Grangetown is a district to the southwest of the city of Cardiff, bounded by the rivers Taff and Ely and the Severn Estuary. It is an area of terraced housing, small industries and commercial outlets, besides boasting a comprehensive range of social facilities. Its architecture is clearly Victorian; but why was it built in that period and who was behind it? Just as interesting, what was there before any construction was contemplated?
To answer the latter question, over 800 years the area passed through the hands of various lords, bishops, farmers, and even monks. It was the monks of Margam Abbey who turned what had been desolate, tidal marshland into a productive grange. After the Dissolution of the Monasteries, the area was parcelled up into tithed land which was bought by successive generations of gentry and investors. Eventually, it came into the hands of the third Marquis of Bute and the Windsor-Clive families, both of whom were locked in competition for wealth-creation through the construction of the ports of Cardiff and Penarth.

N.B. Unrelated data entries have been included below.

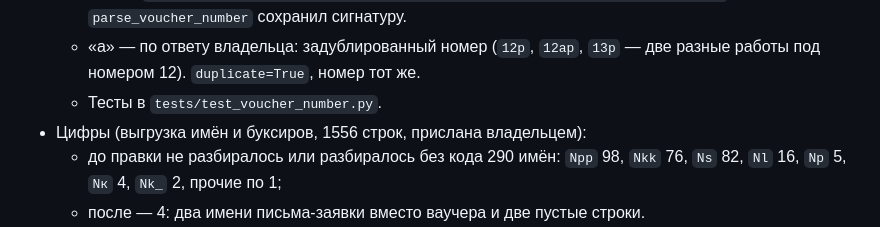
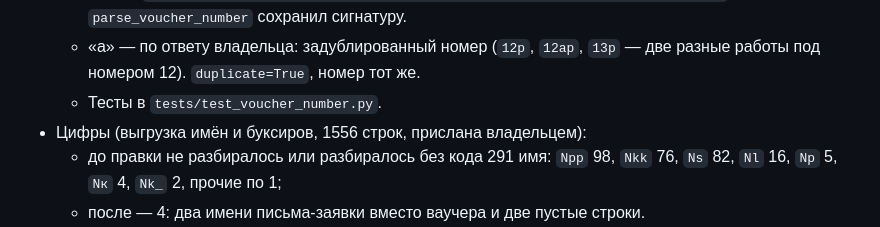
Before and after one commit to AntonYurkovskiy/doc_auto_handling, a Markdown page: docs/ocr_tasks/PROGRESS.md, the part around the change. Drawn GitHub-style.

Commit message:
OCR T01: поправить счётчик в журнале

```diff
--- a/docs/ocr_tasks/PROGRESS.md
+++ b/docs/ocr_tasks/PROGRESS.md
@@ -230,7 +230,7 @@
     работы под номером 12). `duplicate=True`, номер тот же.
   - Тесты в `tests/test_voucher_number.py`.
 - Цифры (выгрузка имён и буксиров, 1556 строк, прислана владельцем):
-  - до правки не разбиралось или разбиралось без кода 290 имён: `Npp` 98, `Nkk` 76, `Ns` 82,
+  - до правки не разбиралось или разбиралось без кода 291 имя: `Npp` 98, `Nkk` 76, `Ns` 82,
     `Nl` 16, `Nр` 5, `Nк` 4, `Nk_` 2, прочие по 1;
   - после — 4: два имени письма-заявки вместо ваучера и две пустые строки.
 - Решения без человека:
```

The Industrial Revolution and in particular the mid-Victorian period offered great opportunities for investment. Money was cheap; innovations and inventions abounded; and after the Great Exhibition confidence in Britain and its inventiveness reached its zenith. This was the moment the Windsors cast their investments at the desolate marshy grange as a means of housing the many workers needed for their new harbour, docks and railways and the ancillary industries it was hoping would arise on adjacent land. The area to be known as Grangetown was constructed simultaneously with the working class areas of Penarth and its docks and harbour; and was considered very much a part of it.
By definition, building on a marsh was not to be easy. Once begun, for those living on the marsh, life would not be easy either. The initial phases of housing were poor and residents’ health suffered. Outbreaks of cholera and typhoid ravaged the area. The failure of some industrial ventures brought unemployment. Sewerage systems failed. Fresh water sources were polluted. Grangetown came to be known for its failing infrastructure, chronic disease, crime and homelessness. Eventually, the Borough of Cardiff rested the area from its constructors and investors, and brought it under the administration of Cardiff.
To the creators of Grangetown this was an affront and Cardiff’s takeover bid was resisted. The streets of impoverished, terraced houses became the focus of a struggle for power and influence not only between the two great families of the Butes and the Windsors, but also between the elected councils of Penarth and Cardiff; all this occurring against a background of unparalleled wealth created by the great docks the two families had created.